It’s bewildering that, facing a looming deadline on a complicated school finance bill, Kansas legislators are wasting time on an effort to call a convention of states.
Yet, with a new school finance plan due to the Kansas Supreme Court on April 30 and hardly any progress made, the Kansas Senate spent Thursday voting on whether to support a convention of states to propose and possibly add amendments to the U.S. Constitution.
Article V of the Constitution provides for two ways to amend the U.S. Constitution. The first is through a vote of Congress that then must be ratified by three-fourths of the state legislatures to become an amendment. Congress has proposed 33 amendments and 27 of them have been ratified by the states.
The second way to amend the Constitution is through a convention of states, convened when two-thirds of the state legislatures, or 34, vote to call such a convention. The convention allows states to propose and vote on constitutional amendments. Amendments that garner support of three-fourths of the state legislatures (38 states) would be ratified.

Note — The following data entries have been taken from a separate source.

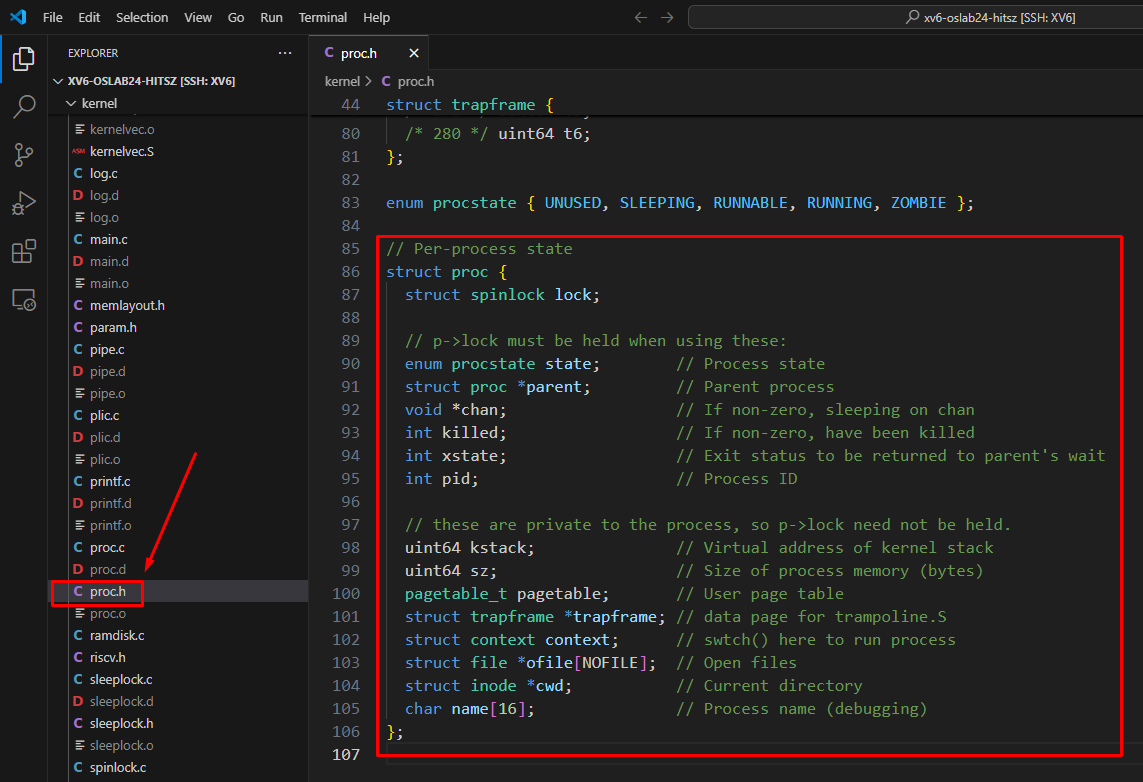
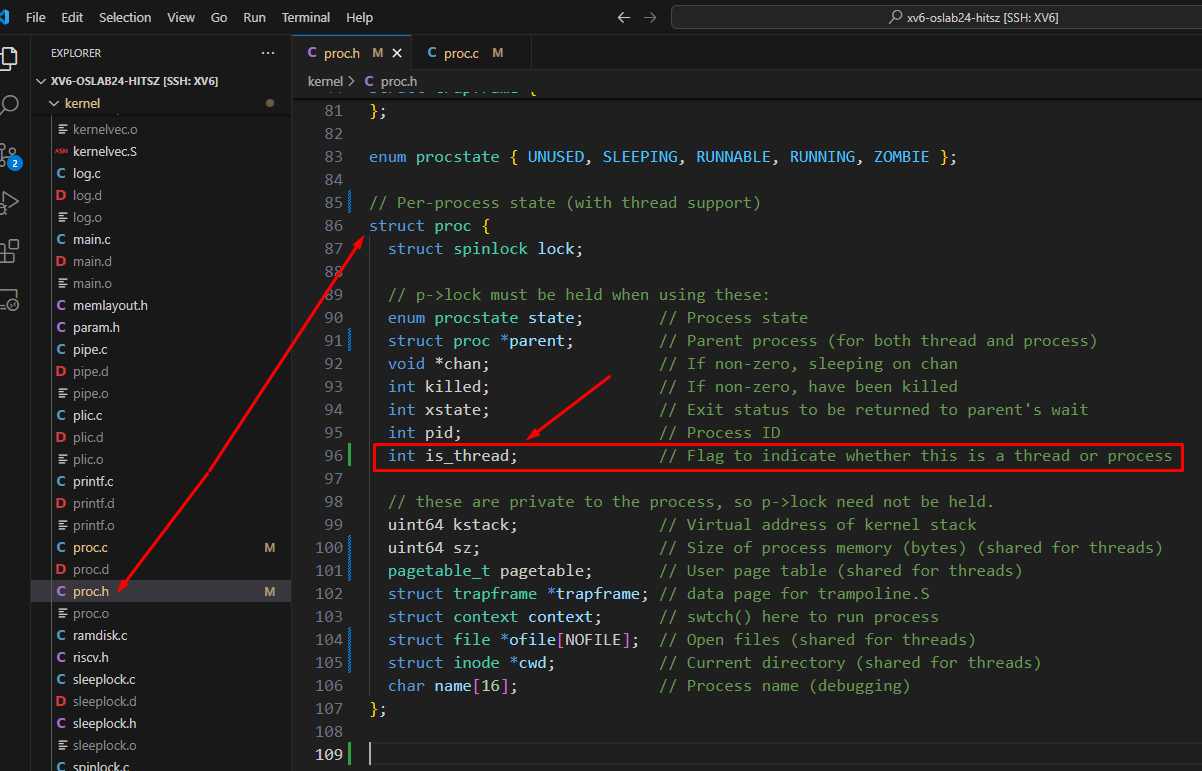
update proc.c

diff --git a/Chapter08/XV6/kernel/proc.c b/Chapter08/XV6/kernel/proc.c
@@ -619,3 +619,126 @@ void procdump(void) {
     printf("\n");
   }
 }
+
+
+int thread_create(void (*start_routine)(void*), void *arg, void *stack)
+{
+  int pid;
+  struct proc *np;
+  struct proc *p = myproc();
+
+  // Allocate process.
+  if((np = allocproc()) == 0)
+    return -1;
+
+  // Set up new thread's context.
+  np->pagetable = p->pagetable;  // Share the same address space
+  np->sz = p->sz;                // Shared memory size
+  np->parent = p;
+  np->is_thread = 1;             // Mark as thread
+  np->cwd = idup(p->cwd);        // Share current directory
+  for(int i = 0; i < NOFILE; i++)
+    if(p->ofile[i])
+      np->ofile[i] = filedup(p->ofile[i]);  // Share file descriptors
+
+  // Assign stack and start routine
+  np->trapframe->epc = (uint64)start_routine;  // Set the instruction pointer to start_routine
+  np->trapframe->sp = (uint64)stack + PGSIZE;  // Assign the new stack
+  np->trapframe->a0 = (uint64)arg;             // Pass argument to the thread
+
+  pid = np->pid;
+
+  // Ready to run.
+  np->state = RUNNABLE;
+  release(&np->lock);
+
+  return pid;
+}
+
+void thread_exit(void) {
+  struct proc *p = myproc();
+  struct proc *parent = p->parent;
+
+  if (p == initproc) panic("init exiting");
+
+  // 关闭所有打开的文件
+  for (int fd = 0; fd < NOFILE; fd++) {
+    if (p->ofile[fd]) {
+      struct file *f = p->ofile[fd];
+      fileclose(f);
+      p->ofile[fd] = 0;
+    }
+  }
+
+  begin_op();
+  iput(p->cwd);
+  end_op();
+  p->cwd = 0;
+
+  acquire(&p->lock);
+
+  // 将子线程分配给init进程
+  reparent(p);
+
+  // 更新线程状态为ZOMBIE
+  p->xstate = 0; // 线程的退出状态，按需设置
+  p->state = ZOMBIE;
+
+  // 唤醒父进程（或父线程）
+  if (parent) {
+    acquire(&parent->lock);
+    wakeup1(parent);
+    release(&parent->lock);
+  }
+
+  release(&p->lock);
+
+  // 调度器切换，永远不会返回
+  sched();
+  panic("zombie thread exit");
+}
+
+
+int thread_join(int pid, uint64 addr) {
+  struct proc *np;
+  int havechild;
+  struct proc *p = myproc();
+
+  acquire(&p->lock);
+
+  for (;;) {
+    havechild = 0;
+    for (np = proc; np < &proc[NPROC]; np++) {
+      // 确保线程属于当前进程
+      if (np->pid == pid && np->parent == p) {
+        acquire(&np->lock);
+        havechild = 1;
+        if (np->state == ZOMBIE) {
+          // 找到一个已退出的线程
+          int xstate = np->xstate;
+          if (addr != 0 && copyout(p->pagetable, addr, (char *)&xstate, sizeof(xstate)) < 0) {
+            release(&np->lock);
+            release(&p->lock);
+            return -1;
+          }
+          freeproc(np);
+          release(&np->lock);
+          release(&p->lock);
+          return pid;
+        }
+        release(&np->lock);
+      }
+    }
+
+    // 如果没有子线程或进程被杀死，则返回
+    if (!havechild || p->killed) {
+      release(&p->lock);
+      return -1;
+    }
+
+    // 等待线程退出
+    sleep(p, &p->lock);
+  }
+}
+
+

diff --git a/Chapter08/Chapter08.md b/Chapter08/Chapter08.md
@@ -39,6 +39,10 @@ int is_thread;               // Flag to indicate whether this is a thread or pro
 
 内核进程操作在 **kernel/proc.c** 中，我们增加三个方法：
 
+
+
+点击这里查看--代码修改
+
 ```
 // 线程创建
 int  thread_create(void (*start_routine)(void*), void *arg, void *stack)
@@ -50,6 +54,12 @@ void thread_exit(void)
 int  thread_join(int pid)
 
 ```
+
+[点击这里查看--原始代码](https://github.com/hitsz-ids/tutorial/blob/63696fbb703cc847f22f5125140497c3dd4cd395/Chapter08/XV6/kernel/proc.c)
+
+点击这里查看--修改后的代码
+
+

The purpose of the convention of states is to provide a check on Congress in the event that Congress isn’t doing its job to a degree that requires the states to intervene. There have been efforts to call such a convention in the past, but none has ever been convened.
The Convention of States Project, a Houston-based organization that bills itself as a grassroots effort to bring power back to the states, is behind the current movement. According to its website, the group is advocating for a convention that would seek amendments that “limit the power and jurisdiction of the federal government, impose fiscal restraints, and place term limits on federal officials.”
So far, 12 states — Alaska, Arizona, Texas, Oklahoma, North Dakota, Missouri, Louisiana, Indiana, Tennessee, Alabama, Georgia and Florida — have approved the Convention of States Project resolution.
Kansas state Sen. Ty Masterson, R-Andover, said a convention of states is necessary to rein in the federal government.
“The federal government is out of check,” he said. “Whether you’re on the right and were afraid of the out-of-check Obama administration and Congress, or on the left and afraid of the out-of-check Trump administration and Congress, there’s no question.”
The problem with the Convention of States Project is that once the convention of states is called, there is no real limit on what amendments could be proposed. It is a radical method of amending the U.S. Constitution that should be reserved as an option of last resort.
Twenty-two senators voted for the resolution supporting the convention of states with 16 voting against. In order to be approved, the resolution needed a two-thirds majority or 27 votes.
Perhaps Kansas lawmakers can now get back to working on public school funding and the other very real and pressing fiscal matters before them and leave the business of amending the U.S. Constitution to those whose primary job it is — the duly elected members of Congress